To compound this, she had been out of the nest for well over 30 minutes.  While GHOW eggs are hardy, up to a point, in cold weather, newly hatched young cannot maintain their own body temperature and are incredibly vulnerable to the cold. It was not a freezing cold night but it was by no means a warm one either with temperatures in the high 30s and falling.  Bill and I kept a close watch on the owls and the nest but never saw anything in the nest. A frustrating lack of data that could not be helped as we could only see what we could see of the nest. While I have never seen Raccoons in this particular nest tree, they are all over the immediate vicinity of the nest and often in high numbers. 

Danielle began a pattern of flying to the nest tree and then flying off to The Middle Tree or The Multi-trunk Tree; another tree close to nest.  

Sometimes she landed at the edge of the nest and other times landed on a nearby branch.  Her times at the edge of the nest were always brief. There was another moment of bill-clacking during one of her returns to the edge of the nest. Charles stayed in The Middle Tree for a while before flying southwest presumably to hunt.  She continued this pattern and Bill had to take his leave and I resolved to stay to see what would happen.

Danielle continued her pattern of trips to the nest tree before returning to The Middle Tree or The Multi-trunk Tree. I heard Charles call from The Wooded Area and soon after he was close by in a tree catty-corner from the nest. He hooted intensely and Danielle responded by making the begging-cheep like call the nesting females can use. It was one of the few times I had heard her make this call and I could not help but wonder if she used it to express panic and desperation. Charles flew to the nest tree and hooted more. Things happened quickly and vaguely when I lost sight of Charles and did not hear him hooting. This was followed by Danielle flying off towards The Multi-Trunk Tree and then out of sight.  I circled the area but did not hear or see either of the owls.  By now Danielle had been out of the nest for a little over 90 minutes.  Not at all good.

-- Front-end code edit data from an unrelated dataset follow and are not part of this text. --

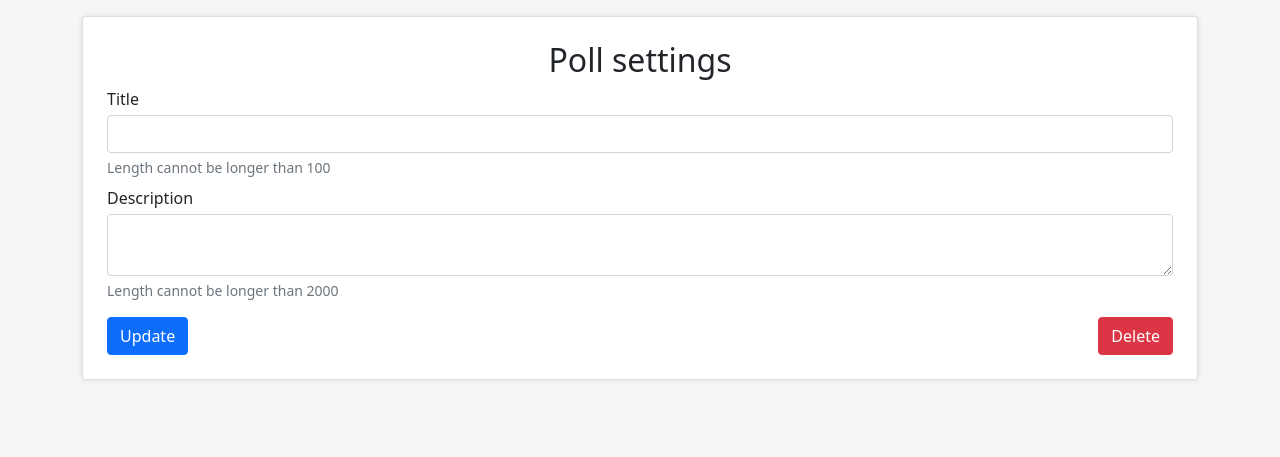
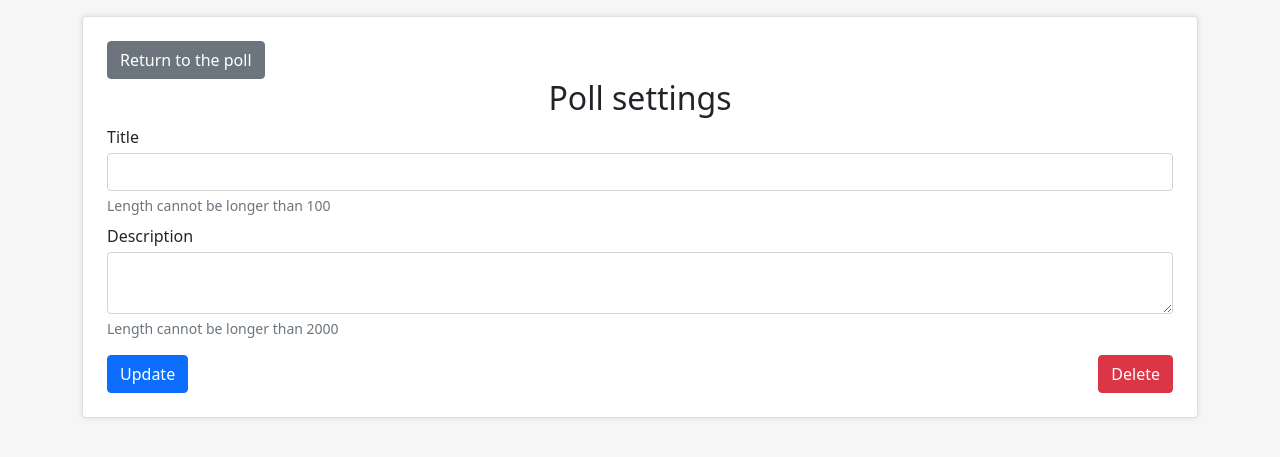
Before and after one commit to EnterKeeper/learnen, a Flask app: template templates/poll_edit.html in a window 1280 px wide. Shown: the part 56-513 px from the top of the page. Run offline with Flask 2, Linux system fonts and the light colour scheme; tables that the repository leaves empty hold one stand-in row (values such as "Sample post"); the template is opened without the code that fills it: values that come from a table or form of the project are taken from there, most other values are stand-ins (such as "Sample title", 1, 10 or a date in 2020); parts of the project's set-up code (start-up, migrations or seed data) failed here and were passed over.

Commit message:
Return button

```diff
--- a/templates/poll_edit.html
+++ b/templates/poll_edit.html
@@ -5,6 +5,7 @@
         <div class="empty">Poll not found</div>
     {% else %}
         <div class="card p-4">
+            <a class="btn btn-secondary me-auto" href="{{ url_for("polls.poll_info", poll_id=poll["id"]) }}">Return to the poll</a>
             <h2 class="text-center">Poll settings</h2>
             <div class="position-relative">
                 <form method="post" enctype="multipart/form-data" novalidate>
```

I headed home with barely an optimistic thought or feeling. 

I left for work earlier the next morning, Wednesday, 2/19 so I could stop in the park and check on the owls. Unfortunately Danielle was not back on the nest .  She was in The Vine Hide Tree with Charles nearby in Eastern Branch Tree. She flew to The Middle Tree which gave me some hope but then she got harassed by a Cooper's Hawk and then twice by a Red-tailed Hawk-it was crazy!  She then flew just into The Wooded Area behind The Vine Hide Tree and then quickly went to The Trio Conifers; where she often perched prior to nesting. It was like seeing a door slammed shut. (I did not have my camera with me) 

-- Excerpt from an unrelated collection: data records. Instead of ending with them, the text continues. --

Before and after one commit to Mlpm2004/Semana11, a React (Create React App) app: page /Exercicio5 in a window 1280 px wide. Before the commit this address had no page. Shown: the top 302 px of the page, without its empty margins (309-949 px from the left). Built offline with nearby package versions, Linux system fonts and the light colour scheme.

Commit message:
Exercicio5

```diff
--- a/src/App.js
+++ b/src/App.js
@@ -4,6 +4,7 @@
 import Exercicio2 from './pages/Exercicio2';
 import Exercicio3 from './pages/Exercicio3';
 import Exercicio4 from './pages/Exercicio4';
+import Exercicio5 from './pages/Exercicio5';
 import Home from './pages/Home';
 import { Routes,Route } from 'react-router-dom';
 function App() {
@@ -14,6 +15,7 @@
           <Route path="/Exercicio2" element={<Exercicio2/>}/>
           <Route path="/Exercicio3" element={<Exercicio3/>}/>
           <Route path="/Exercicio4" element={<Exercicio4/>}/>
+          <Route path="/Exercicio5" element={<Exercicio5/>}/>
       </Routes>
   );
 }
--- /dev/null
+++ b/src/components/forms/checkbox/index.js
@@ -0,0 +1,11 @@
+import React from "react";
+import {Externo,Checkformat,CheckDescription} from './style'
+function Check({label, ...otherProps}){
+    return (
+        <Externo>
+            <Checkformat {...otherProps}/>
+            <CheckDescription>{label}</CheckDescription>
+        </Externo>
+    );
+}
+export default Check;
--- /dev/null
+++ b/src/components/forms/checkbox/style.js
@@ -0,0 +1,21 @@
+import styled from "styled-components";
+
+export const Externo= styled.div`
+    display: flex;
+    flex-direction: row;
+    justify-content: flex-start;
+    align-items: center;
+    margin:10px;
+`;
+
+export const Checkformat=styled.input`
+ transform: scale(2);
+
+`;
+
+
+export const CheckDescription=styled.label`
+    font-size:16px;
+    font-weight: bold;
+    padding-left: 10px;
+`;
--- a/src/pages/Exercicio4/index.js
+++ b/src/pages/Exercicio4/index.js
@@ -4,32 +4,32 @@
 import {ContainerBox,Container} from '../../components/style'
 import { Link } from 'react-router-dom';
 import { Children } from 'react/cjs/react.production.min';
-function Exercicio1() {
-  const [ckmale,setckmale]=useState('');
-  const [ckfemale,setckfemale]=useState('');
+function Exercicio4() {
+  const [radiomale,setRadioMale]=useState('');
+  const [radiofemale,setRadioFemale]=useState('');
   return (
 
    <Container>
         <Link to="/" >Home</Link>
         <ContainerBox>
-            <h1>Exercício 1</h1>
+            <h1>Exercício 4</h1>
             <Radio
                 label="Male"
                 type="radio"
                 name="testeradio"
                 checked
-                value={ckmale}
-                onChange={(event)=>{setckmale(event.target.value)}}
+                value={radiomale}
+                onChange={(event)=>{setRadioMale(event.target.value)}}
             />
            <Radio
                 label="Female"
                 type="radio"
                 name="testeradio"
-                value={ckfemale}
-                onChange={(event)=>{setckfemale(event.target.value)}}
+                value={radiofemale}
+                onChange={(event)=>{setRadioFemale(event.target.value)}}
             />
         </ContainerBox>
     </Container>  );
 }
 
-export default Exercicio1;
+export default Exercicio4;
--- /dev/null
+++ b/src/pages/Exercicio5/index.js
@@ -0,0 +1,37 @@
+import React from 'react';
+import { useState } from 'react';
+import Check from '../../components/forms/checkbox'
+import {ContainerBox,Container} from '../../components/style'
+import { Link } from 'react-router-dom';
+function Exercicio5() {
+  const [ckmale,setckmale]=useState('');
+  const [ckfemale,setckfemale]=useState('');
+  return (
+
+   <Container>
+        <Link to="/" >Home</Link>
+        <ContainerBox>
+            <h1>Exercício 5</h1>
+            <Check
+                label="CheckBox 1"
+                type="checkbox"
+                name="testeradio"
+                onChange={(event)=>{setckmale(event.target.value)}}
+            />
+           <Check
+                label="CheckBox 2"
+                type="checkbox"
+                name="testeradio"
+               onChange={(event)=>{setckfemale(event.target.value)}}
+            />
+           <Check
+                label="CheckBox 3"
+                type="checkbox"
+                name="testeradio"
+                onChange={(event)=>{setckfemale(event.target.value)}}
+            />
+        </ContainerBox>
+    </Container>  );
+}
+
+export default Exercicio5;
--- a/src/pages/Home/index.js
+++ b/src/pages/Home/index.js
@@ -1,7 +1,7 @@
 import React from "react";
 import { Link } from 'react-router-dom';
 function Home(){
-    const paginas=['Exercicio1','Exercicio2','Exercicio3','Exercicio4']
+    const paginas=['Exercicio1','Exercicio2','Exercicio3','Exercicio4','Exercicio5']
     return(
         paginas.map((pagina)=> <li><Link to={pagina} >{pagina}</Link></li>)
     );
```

All of this is a terribly sad development after such high hopes and positive developments of this nesting season.  I am curious but doubtful that a second round of mating and nesting will occur as it did with Charles and Samantha when there nest failed well into 2017-2018 nesting season.  I had never read of or seen such behavior before or since so its rarity may be especially high. 

While the loss of the nest is a most unwelcome and crushing development, I do not want to excoriate or spew vitriol at the Raccoons.  Just like Great Horned Owls, Raccoons are highly adaptable animals with their own important ecological role.  Furthermore, GHOWs do kill and eat Raccoons-both young and adults. In fact during the entire nesting cycle I saw several predatory attempts by the owls on Raccoons; most of them by Charles and two by Danielle. As such the relationship between GHOWs and Raccoons is a complex and fascinating one. There are no heroes or villains in nature, just organisms trying to survive and reproduce. 

Since Wednesday morning I have seen nothing that makes me think that a second round of mating and nesting is in the offing but I keep a window of hope open. Charles has been perched in several different spots deeper in The Wooded Area and has been quite vocal. That said,  I have not seen or heard Samantha on Friday, 2/21 or Saturday 2/22. I also am concerned that her presence and my ability to find, observe and document her will be hit or miss as it was for the vast majority of the time from her first appearance on 4/5/2019 until mid-12/2019.  

Thank you for your time and support and sorry to be the bearer of such bad tidings.